Can atheism, in the long term, cause a terrible feeling of lack of substance concerning creatures and the Creation?  As if you could see nothing good in anything and in anybod, as if everything, including ourselves,  was about to disappear from one moment to the next? A feeling that prompts one to see man as a being at the mercy of his own instincts (pitiless and malign inwardness) and of an uncaring and fickle nature that alternates natural disasters and weather adversities (external world). Could some of these feelings be influenced by the Devil’s instigation, given that they look like the prelude of hell. Yet creatures and the Creation have the divine imprint, therefore they must have kept something good in spite of the impairment provoked by man’s sin. Still, it is very laborious to perceive that everything talks about God. 

Do man’s sins only cloud the conscience or can they even damage the psyche?

Kind regards

The priest’s answer


  1. It is manifest that some sins have an impact on psychic life. Think, for instance, of drug or alcohol addicts, even though such deviances often have, in turn, causes of psychic origin. Sometimes a kind of vicious circle occurs and, from a human standpoint, it is not easy to get out of it. Fortunately, there are the resources of grace. 
  1. Likewise, it is clear that sins hurt those who commit them. John Paul II in Reconciliatio et Paenitentia reminded that the first and most important consequences of sin fall on the sinner himself with “a dark and powerful force of destruction” (RP 17).

Obviously, the Pope is referring to mortal sin, because this causes the loss of the personal presence of God through grace. 

Whoever lives in a situation of mortal sin perceives an inner void which ordinarily can be filled only by the sacrament of penance. 

Whereas in every respect there is nothing quite as beneficial as the presence of the Bridegroom, of Jesus Christ, in one’s soul.

About this presence the Sacred Scripture says that “association with her involves no bitterness and living with her no grief, but rather joy and gladness” (Wis 8:16).

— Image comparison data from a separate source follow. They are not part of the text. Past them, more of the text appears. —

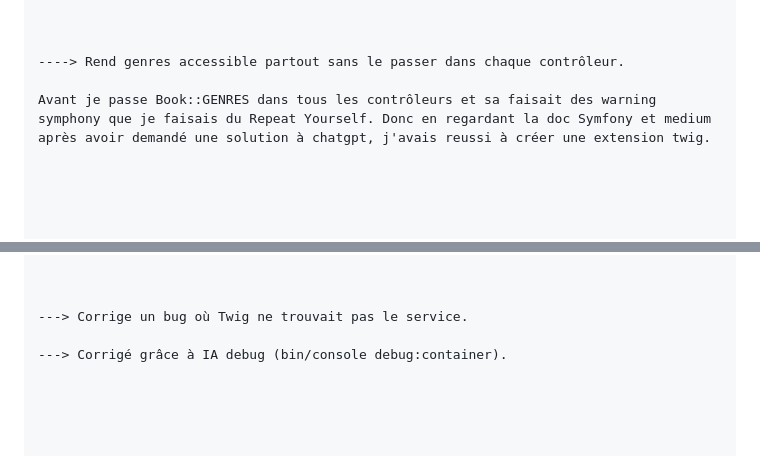
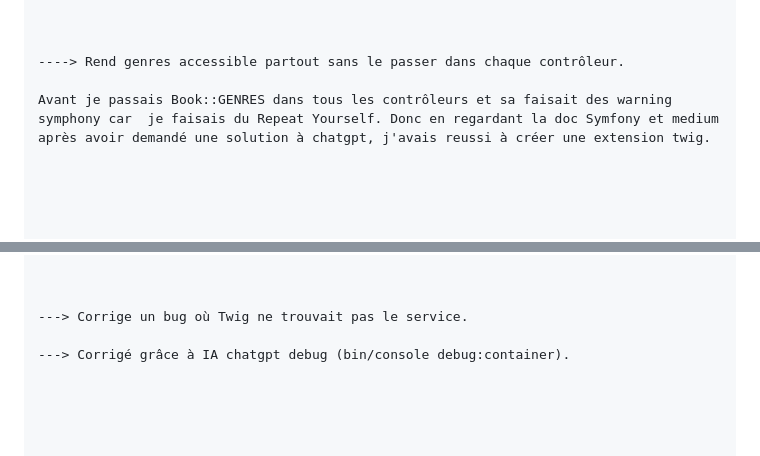
Before and after one commit to Soniacollab/MyBooks, a Markdown page: README.md, 2 parts joined by grey strips. Rendered like a GitHub page.

Commit message:
Modifs du README

```diff
--- a/README.md
+++ b/README.md
@@ -106,7 +106,7 @@ class AppExtension extends AbstractExtension implements GlobalsInterface
 
 ----> Rend genres accessible partout sans le passer dans chaque contrôleur.
 
-Avant je passe Book::GENRES dans tous les contrôleurs et sa faisait des warning symphony que je faisais du Repeat Yourself. Donc en regardant la doc Symfony et medium après avoir demandé une solution à chatgpt, j'avais reussi à créer une extension twig.
+Avant je passais Book::GENRES dans tous les contrôleurs et sa faisait des warning symphony car  je faisais du Repeat Yourself. Donc en regardant la doc Symfony et medium après avoir demandé une solution à chatgpt, j'avais reussi à créer une extension twig.
 
 
 
@@ -146,7 +146,7 @@ services:
 
 ---> Corrige un bug où Twig ne trouvait pas le service.
 
----> Corrigé grâce à IA debug (bin/console debug:container).
+---> Corrigé grâce à IA chatgpt debug (bin/console debug:container).
 
 
 
```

  1. If these are the benefits of living in grace, one can easily infer how sin can have indirect implications on the psychic life of a person who is deprived of these treasures. As a matter of fact, nothing can substitute the presence of the Bridegroom in the soul because entering it personally is His exclusive prerogative. All the others, though beloved, can dwell in the heart and in the mind through affection, but they cannot inhabit the soul personally.  
  1. Saint Thomas points out that there is still another way sin can affect a person’s psychic life. As a matter of fact, he says that “it is also the nature of love that it transforms the lover into what is loved: They became abhorrent, just like the things they loved (Hos 9:10). But if we love God, we become divine, because he who is joined to the Lord, is one spirit (1 Cor 6:17)”. (Saint Thomas Aquinas, In duo praecepta caritatis et in decem legis praecepta expositio). 
  1. This reflection of Saint Thomas’s is very precious. It reminds us that everyone becomes what he loves. If one loves empty things, he will become empty.

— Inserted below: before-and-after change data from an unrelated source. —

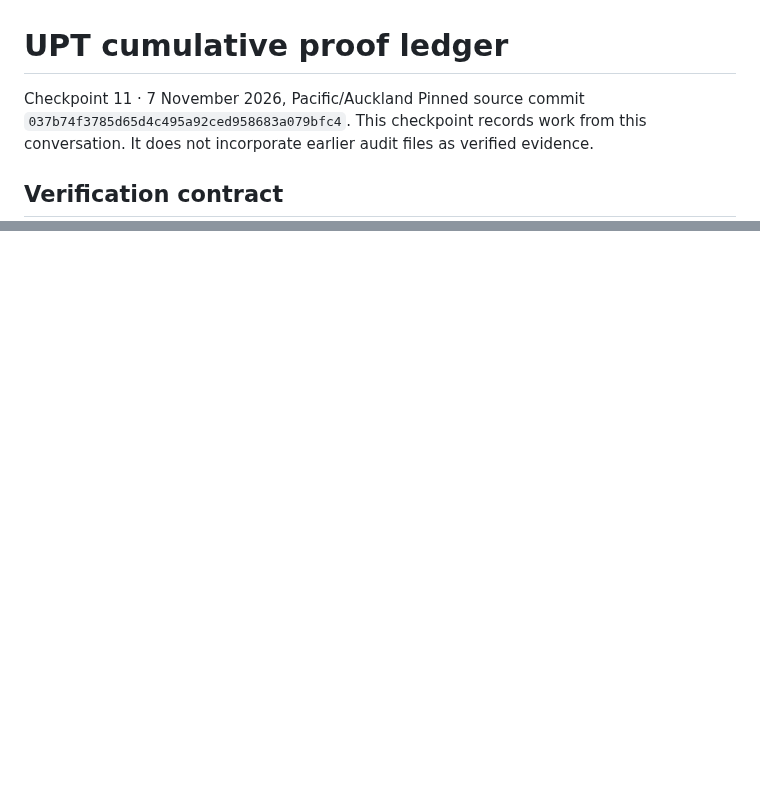
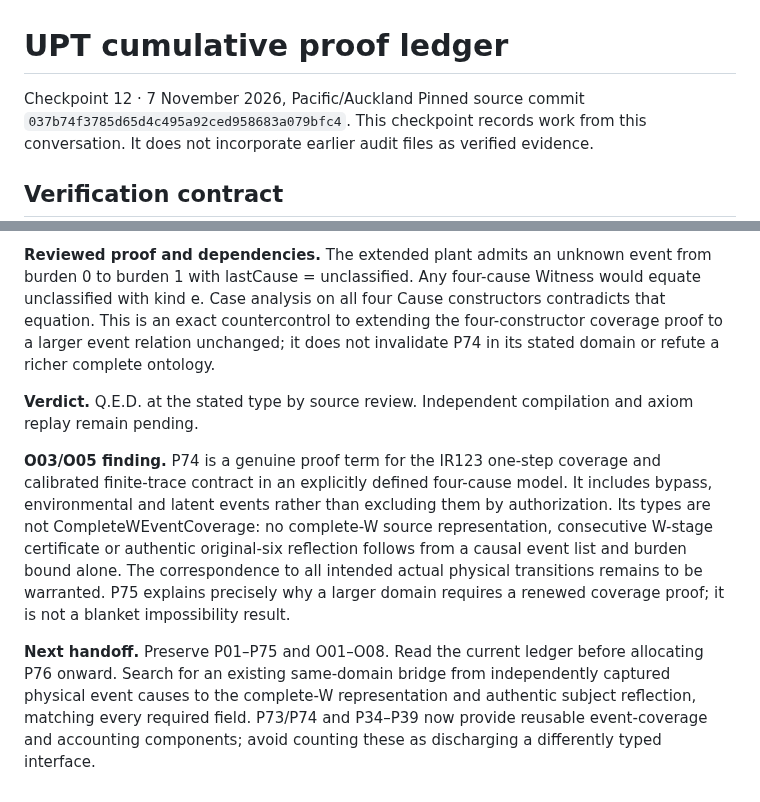
Before and after one commit to Tobillicious/universal-protection-theory, a Markdown page: UPT-CUMULATIVE-PROOF-LEDGER-2026-11-07.md, 2 parts joined by grey strips. Rendered like a GitHub page; blank space fills up the shorter version.

```diff
--- a/UPT-CUMULATIVE-PROOF-LEDGER-2026-11-07.md
+++ b/UPT-CUMULATIVE-PROOF-LEDGER-2026-11-07.md
@@ -1,5 +1,5 @@
 # UPT cumulative proof ledger
-Checkpoint 11 · 7 November 2026, Pacific/Auckland
+Checkpoint 12 · 7 November 2026, Pacific/Auckland
 Pinned source commit `037b74f3785d65d4c495a92ced958683a079bfc4`. This checkpoint records work from this conversation. It does not incorporate earlier audit files as verified evidence.
 ## Verification contract
 **Q.E.D. at the stated type** below means that the declaration and proof body have been reviewed in the source and the reported dependency is visible there. No independent Lean compilation or axiom replay was performed in this environment because Lean and Lake were unavailable. Compiler verification is a separate pending task. No entry certifies the entire physical or theological thesis.
@@ -1808,0 +1861,7 @@ theorem sealed_original_object_does_not_prevent_output_substitution :
+**Reviewed proof and dependencies.** The extended plant admits an unknown event from burden 0 to burden 1 with lastCause = unclassified. Any four-cause Witness would equate unclassified with kind e. Case analysis on all four Cause constructors contradicts that equation. This is an exact countercontrol to extending the four-constructor coverage proof to a larger event relation unchanged; it does not invalidate P74 in its stated domain or refute a richer complete ontology.
+
+**Verdict.** Q.E.D. at the stated type by source review. Independent compilation and axiom replay remain pending.
+
+**O03/O05 finding.** P74 is a genuine proof term for the IR123 one-step coverage and calibrated finite-trace contract in an explicitly defined four-cause model. It includes bypass, environmental and latent events rather than excluding them by authorization. Its types are not CompleteWEventCoverage: no complete-W source representation, consecutive W-stage certificate or authentic original-six reflection follows from a causal event list and burden bound alone. The correspondence to all intended actual physical transitions remains to be warranted. P75 explains precisely why a larger domain requires a renewed coverage proof; it is not a blanket impossibility result.
+
+**Next handoff.** Preserve P01–P75 and O01–O08. Read the current ledger before allocating P76 onward. Search for an existing same-domain bridge from independently captured physical event causes to the complete-W representation and authentic subject reflection, matching every required field. P73/P74 and P34–P39 now provide reusable event-coverage and accounting components; avoid counting these as discharging a differently typed interface.
```
Also changed, not shown: other parts of UPT-CUMULATIVE-PROOF-LEDGER-2026-11-07.md (+52 -0 lines).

If one loves God, he will become innerly rich because he will become one thing with Him. 

Thank you again for prompting me to underline these aspects of Christian life that get us to love it ever more. 

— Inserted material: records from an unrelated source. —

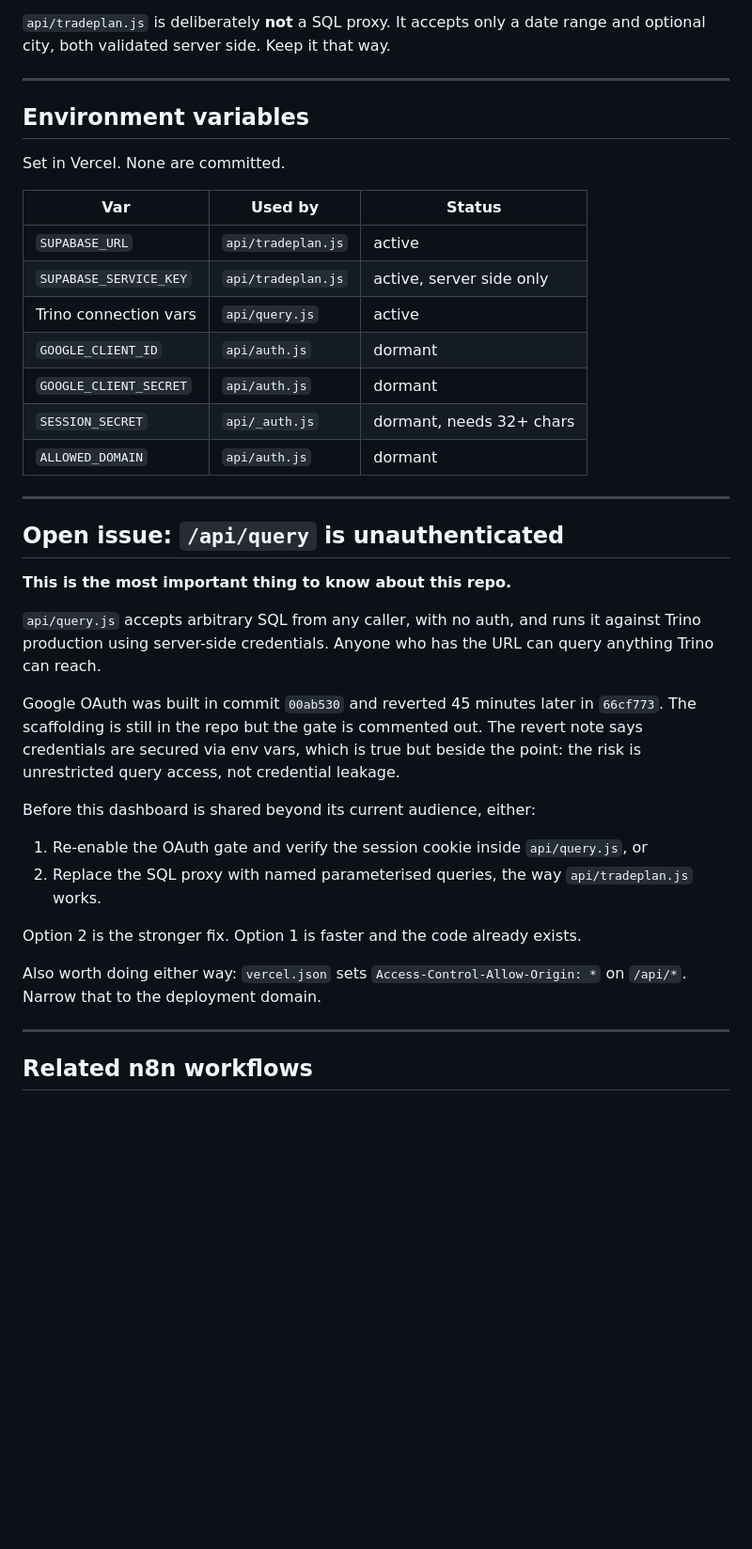
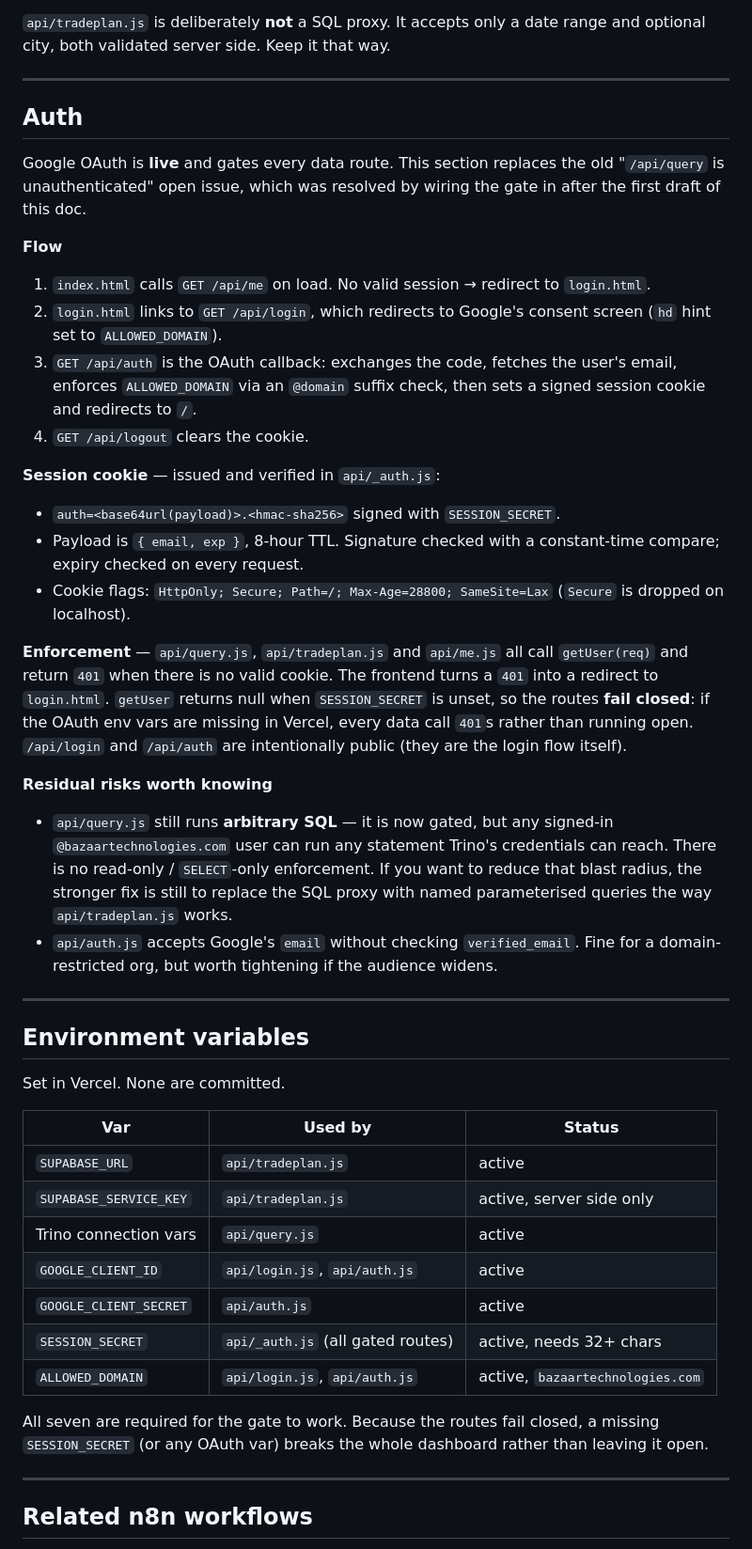
Before and after one commit to fsubzwari19/discounting-dashboard, a Markdown page: discount_dash.md, the part around one of its changes. Shown at 94% size. Drawn GitHub-style; blank space fills up the shorter version.

Commit message:
docs: update discount_dash.md to reflect live OAuth gate
The Google OAuth gate is now active on all API routes, not dormant.
Rewrite the auth/env sections and replace the "unauthenticated" open
issue with a description of the live setup plus residual risks.

```diff
--- a/discount_dash.md
+++ b/discount_dash.md
@@ -78,6 +80,50 @@ range and optional city, both validated server side. Keep it that way.
 
 ---
 
+## Auth
+
+Google OAuth is **live** and gates every data route. This section replaces the
+old "`/api/query` is unauthenticated" open issue, which was resolved by wiring
+the gate in after the first draft of this doc.
+
+**Flow**
+
+1. `index.html` calls `GET /api/me` on load. No valid session → redirect to
+   `login.html`.
+2. `login.html` links to `GET /api/login`, which redirects to Google's consent
+   screen (`hd` hint set to `ALLOWED_DOMAIN`).
+3. `GET /api/auth` is the OAuth callback: exchanges the code, fetches the user's
+   email, enforces `ALLOWED_DOMAIN` via an `@domain` suffix check, then sets a
+   signed session cookie and redirects to `/`.
+4. `GET /api/logout` clears the cookie.
+
+**Session cookie** — issued and verified in `api/_auth.js`:
+
+- `auth=<base64url(payload)>.<hmac-sha256>` signed with `SESSION_SECRET`.
+- Payload is `{ email, exp }`, 8-hour TTL. Signature checked with a constant-time
+  compare; expiry checked on every request.
+- Cookie flags: `HttpOnly; Secure; Path=/; Max-Age=28800; SameSite=Lax`
+  (`Secure` is dropped on localhost).
+
+**Enforcement** — `api/query.js`, `api/tradeplan.js` and `api/me.js` all call
+`getUser(req)` and return `401` when there is no valid cookie. The frontend
+turns a `401` into a redirect to `login.html`. `getUser` returns null when
+`SESSION_SECRET` is unset, so the routes **fail closed**: if the OAuth env vars
+are missing in Vercel, every data call `401`s rather than running open. `/api/login`
+and `/api/auth` are intentionally public (they are the login flow itself).
+
+**Residual risks worth knowing**
+
+- `api/query.js` still runs **arbitrary SQL** — it is now gated, but any signed-in
+  `@bazaartechnologies.com` user can run any statement Trino's credentials can
+  reach. There is no read-only / `SELECT`-only enforcement. If you want to reduce
+  that blast radius, the stronger fix is still to replace the SQL proxy with named
+  parameterised queries the way `api/tradeplan.js` works.
+- `api/auth.js` accepts Google's `email` without checking `verified_email`. Fine
+  for a domain-restricted org, but worth tightening if the audience widens.
+
+---
+
 ## Environment variables
 
 Set in Vercel. None are committed.
@@ -87,36 +133,14 @@ Set in Vercel. None are committed.
 | `SUPABASE_URL` | `api/tradeplan.js` | active |
 | `SUPABASE_SERVICE_KEY` | `api/tradeplan.js` | active, server side only |
 | Trino connection vars | `api/query.js` | active |
-| `GOOGLE_CLIENT_ID` | `api/auth.js` | dormant |
-| `GOOGLE_CLIENT_SECRET` | `api/auth.js` | dormant |
-| `SESSION_SECRET` | `api/_auth.js` | dormant, needs 32+ chars |
-| `ALLOWED_DOMAIN` | `api/auth.js` | dormant |
+| `GOOGLE_CLIENT_ID` | `api/login.js`, `api/auth.js` | active |
+| `GOOGLE_CLIENT_SECRET` | `api/auth.js` | active |
+| `SESSION_SECRET` | `api/_auth.js` (all gated routes) | active, needs 32+ chars |
+| `ALLOWED_DOMAIN` | `api/login.js`, `api/auth.js` | active, `bazaartechnologies.com` |
 
----
-
-## Open issue: `/api/query` is unauthenticated
-
-**This is the most important thing to know about this repo.**
-
-`api/query.js` accepts arbitrary SQL from any caller, with no auth, and runs it
-against Trino production using server-side credentials. Anyone who has the URL
-can query anything Trino can reach.
-
-Google OAuth was built in commit `00ab530` and reverted 45 minutes later in
-`66cf773`. The scaffolding is still in the repo but the gate is commented out.
-The revert note says credentials are secured via env vars, which is true but
-beside the point: the risk is unrestricted query access, not credential leakage.
-
-Before this dashboard is shared beyond its current audience, either:
-
-1. Re-enable the OAuth gate and verify the session cookie inside `api/query.js`, or
-2. Replace the SQL proxy with named parameterised queries, the way
-   `api/tradeplan.js` works.
-
-Option 2 is the stronger fix. Option 1 is faster and the code already exists.
-
-Also worth doing either way: `vercel.json` sets
-`Access-Control-Allow-Origin: *` on `/api/*`. Narrow that to the deployment domain.
+All seven are required for the gate to work. Because the routes fail closed, a
+missing `SESSION_SECRET` (or any OAuth var) breaks the whole dashboard rather
+than leaving it open.
 
 ---
 
```
Also changed, not shown: other parts of discount_dash.md (+6 -4 lines).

I remember you to the Lord in prayer and I bless you

Father Angelo